- Reliable, good information on health programmes – such as free care for pregnant women – was not reaching the kayayei. They were often paying for health services, though legally, these services should be free to them.
The Health Policy Dialogue in Ghana was organized to bring together representatives from the National Health Insurance Authority and the Ghanaian Ministry of Health; organizations of kayayei; and civil society organizations and activists who have an interest in health were invited to participate. (See
This Health Policy Dialogue was attended by about 100 kayayei. They shared their experiences and asked direct questions of 12 key policymakers from the Ministry of Health and NHIS. According to Dorcas Ansah, Accra Focal City Coordinator, the kayayei “amazed the officials present” with their confidence and their ability to pose critical questions. “Their anger at being unable to access health services even when they had saved to buy the NHIS card was very strongly expressed,” said Dorcas.
Two important commitments emerged from the discussions. First, NHIS officials asked for WIEGO’s assistance in registering associations ofkayayei with the scheme. Dorcas Ansah assisted the kayayei organizations in negotiating a significantly reduced annual premium of $2.50. The NHIS then held a special registration for the kayayei on 9 September 2012. Over 1,500 people registered with the scheme on that day – 1,000 of whom were kayayei. The others were community members who demanded they be allowed to register under the same conditions, and the NHIS agreed, once the kayayei were done, to register 500 additional people.
The second important commitment was from the Ministry of Health, which has indicated a willingness to enter into discussions with the kayayei associations and WIEGO on the poor quality of care received by these workers when accessing health services. Suggestions which were put forward by the MoH officials were that clinics and hospitals in areas where kayayei live and work would have doctors and nurses specially mandated to look after their needs.
WIEGO has also produced a pamphlet specifically for kayayei on the free maternal healthcare available to them in Ghana.
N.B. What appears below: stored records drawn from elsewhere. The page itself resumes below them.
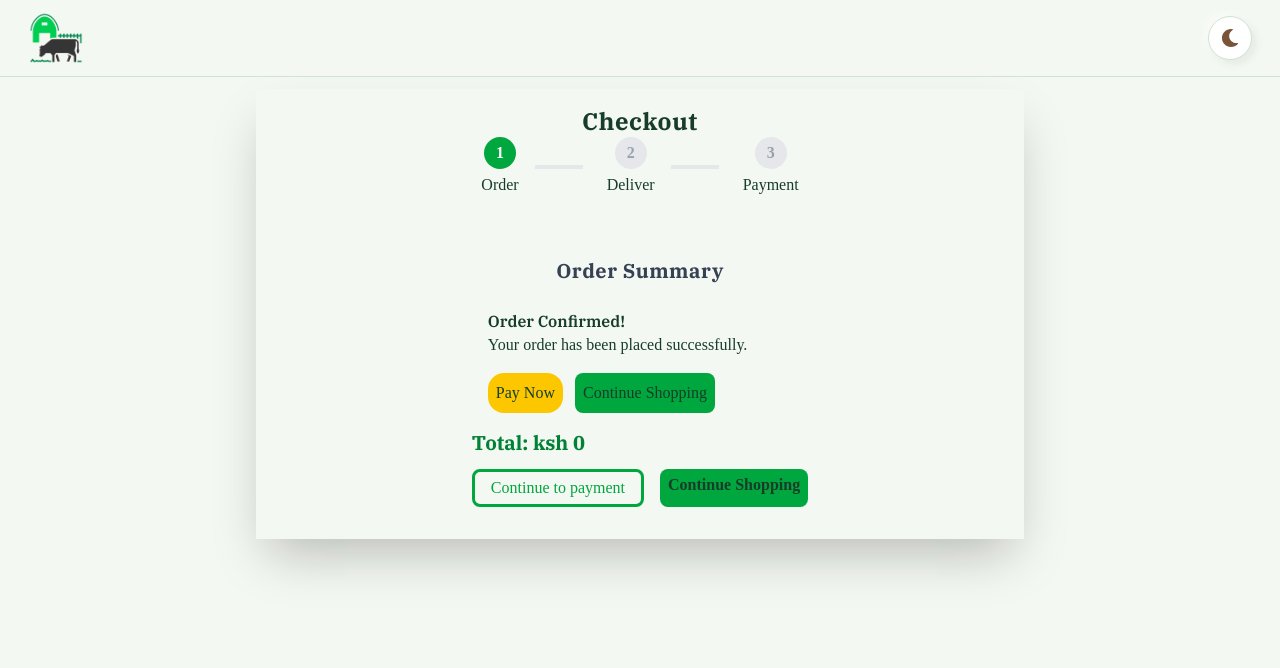
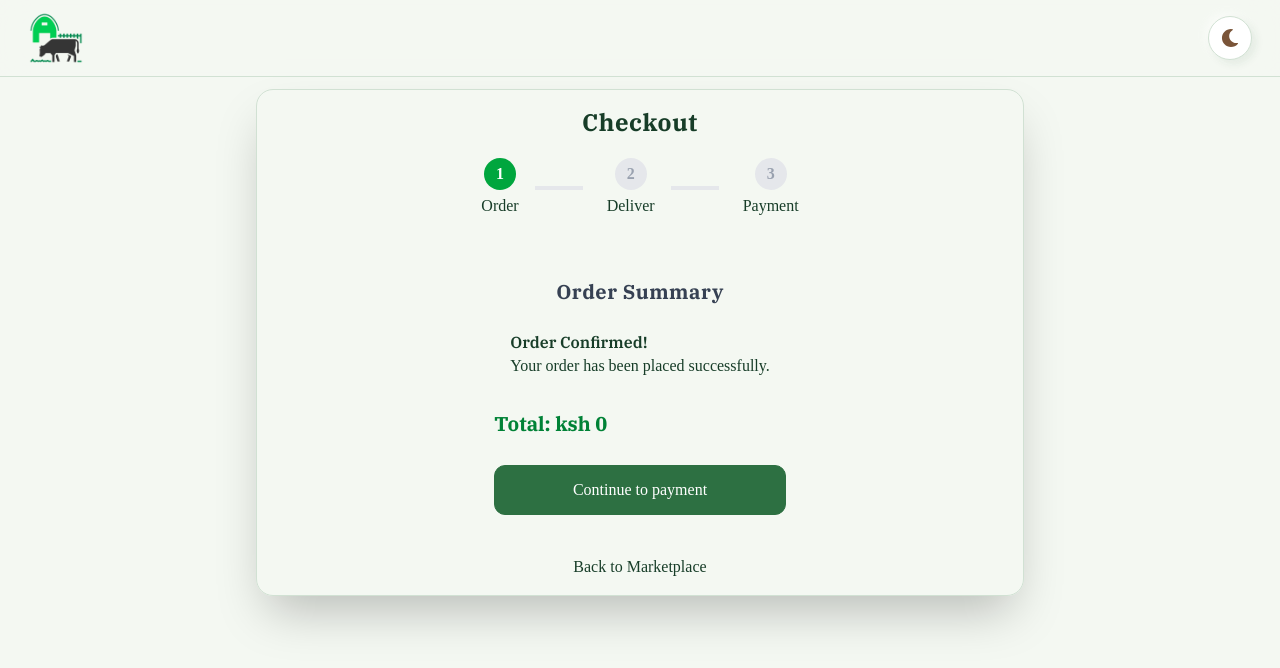
Before and after one commit to ryanndigitalsolutionz/farmart, a React (Vite) app in the folder frontend/: page /buyer/checkout in a window 1280 px wide. Shown: the top 668 px of the page. Built offline with nearby package versions, Linux system fonts and the light colour scheme; a web font is replaced by a local one.

Commit message:
checkout update

```diff
--- a/frontend/src/pages/buyer/Checkout.jsx
+++ b/frontend/src/pages/buyer/Checkout.jsx
@@ -84,9 +84,9 @@ function Checkout() {
     };
 
   return (
-    <div className="p-4 max-w-3xl mx-auto shadow-2xl m-3 items-center justify-center flex flex-col gap-4">
+    <div className="p-4 mt-3 border border-[var(--farm-green-border)] rounded-[17px] max-w-3xl mx-auto shadow-2xl m-3 items-center justify-center flex flex-col gap-4">
         <div className="">
-            <h1 className="font-bold text-2xl text-center tracking-wide mb-2">
+            <h1 className="font-bold text-2xl text-center tracking-wide text-[var(--farm-green-dark)]">
                 Checkout
             </h1>
             <CheckoutSteps currentStep={currentStep} />
@@ -122,18 +122,30 @@ function Checkout() {
 
                 <h2 className="font-bold text-xl mt-3 text-green-700">Total: ksh {total.toLocaleString()}</h2>
 
-                <div className="flex gap-4 mt-3 mb-4">
+                <div className="mt-3 mb-7">
                     <button
-                            onClick={() => setCurrentStep(2)}
-                            className="text-green-600 font-semibold border-3 p-2 px-4 py-1 rounded-lg hover:bg-green-500 hover:text-white"
-                        >
+                        onClick={() => setCurrentStep(2)}
+                        className="w-full mt-3.75 p-3 border border-[var(--farm-green)] rounded-[11px] bg-[var(--farm-green)]
+                        text-white font-[var(--farm-body-font)] text-[13px] font-semibold cursor-pointer
+                        transition-[background,transform] duration-[160ms] ease-[ease]
+                        hover:bg-[var(--farm-green-dark)] hover:translate-y-[-1px]"
+                    >
                             Continue to payment
                     </button>
+                </div>
+                <div className="flex flex-col items-center justify-center">
                     <Link
                         to="/marketplace"
-                        className="bg-green-600 px-2 py-1 rounded-lg  text-white font-semibold hover:bg-green-900 "
+                        className="group relative mt-3 text-gray-400 hover:text-[var(--farm-green-dark)]"
                     >
-                    Continue Shopping
+                    Back to Marketplace
+                    <span
+                        className="absolute -bottom-1 left-1/2 h-[2px] w-6
+                                -translate-x-1/2 scale-x-0 rounded-full
+                                bg-[var(--farm-green-dark)]
+                                transition-transform duration-300
+                                group-hover:scale-x-100"
+                    />
                     </Link>
                 </div>
 
--- a/frontend/src/pages/buyer/CheckoutSteps.jsx
+++ b/frontend/src/pages/buyer/CheckoutSteps.jsx
@@ -8,7 +8,7 @@ function CheckoutSteps({ currentStep }) {
     ];
 
   return (
-    <div className="flex justify-center items-center gap-4 mb-4">
+    <div className="flex justify-center items-center gap-4 mb-4 mt-5">
         {steps.map((step, index) => (
             <div key={step.number} className="flex items-center gap-2">
                 <div className="flex flex-col items-center">
--- a/frontend/src/pages/buyer/Marketplace.jsx
+++ b/frontend/src/pages/buyer/Marketplace.jsx
@@ -535,6 +535,7 @@ function Marketplace() {
                         KSh {item.price.toLocaleString()}
                       </div>
 
+                      <Link to="/your-route" className="block w-full">
                         <button
                             type="button"
                             className="marketplace-card-button w-full mt-[15px] p-[12px]
@@ -545,6 +546,7 @@ function Marketplace() {
                         >
                             View livestock
                         </button>
+                      </Link>
 
                     </div>
 
--- a/frontend/src/pages/buyer/OrderConfirmation.jsx
+++ b/frontend/src/pages/buyer/OrderConfirmation.jsx
@@ -17,21 +17,6 @@ function OrderConfirmation() {
             )}
 
         </div>
-        <div className="flex gap-3">
-
-        <Link
-            to={`/payments/${orderId}`}
-            className="bg-yellow-400 p-2 rounded-2xl text-orange-900"
-        >
-            Pay Now
-        </Link>
-        <Link
-            to="/marketplace"
-            className="bg-green-600 p-2 rounded-lg "
-        >
-            Continue Shopping
-        </Link>
-        </div>
     </div>
   )
 }
```
Lines whose indentation alone changed are shown as unchanged.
The kayayei still have a long fight ahead in their struggle to get decent healthcare, but things are certainly looking more positive. Dorcas Ansah, assisted by Kweku Kyere, is working towards setting up a low cost monitoring system for those kayayei now registered with the scheme. Evidence collected from this will be used in advocacy campaigns to push the Ghanaian health system to better serve poor workers.
The Ghana News Agency (GNA) posted this article after the Policy Dialogue.
Read a case study from Ghana of good practice in developing OHS for informal workers, by WIEGO's Laura Alfers.
What is a Policy Dialogue?
A Policy Dialogue brings people from different interest groups to the same table to focus on an issue in which they have a mutual – but not necessarily common – interest. It assumes that people in different positions will have different perspectives on the same problem. For example:
- a person providing a service may have a more complete level of information about the services available than an informal worker seeking out the service
- a person from the health insurance industry may have a different judgment about the quality of a service than either a person working in the health service or a service consumer
- a female informal worker may have different health needs than a male informal worker
A Policy Dialogue is a vehicle through which people can come to see problems from each others’ perspectives, thus bringing improvements to a policy or programme. It fully acknowledges power differences between different stakeholders, and tries to identify areas where it is in the interest of all to make improvements and reforms.
This is one in a series of WIEGO Network impact stories.
WIEGO Social Protection Ghana Sub-Saharan Africa ghana health dialogue headloader health policy in Ghana kayayei NHIS Occupational Health & Safety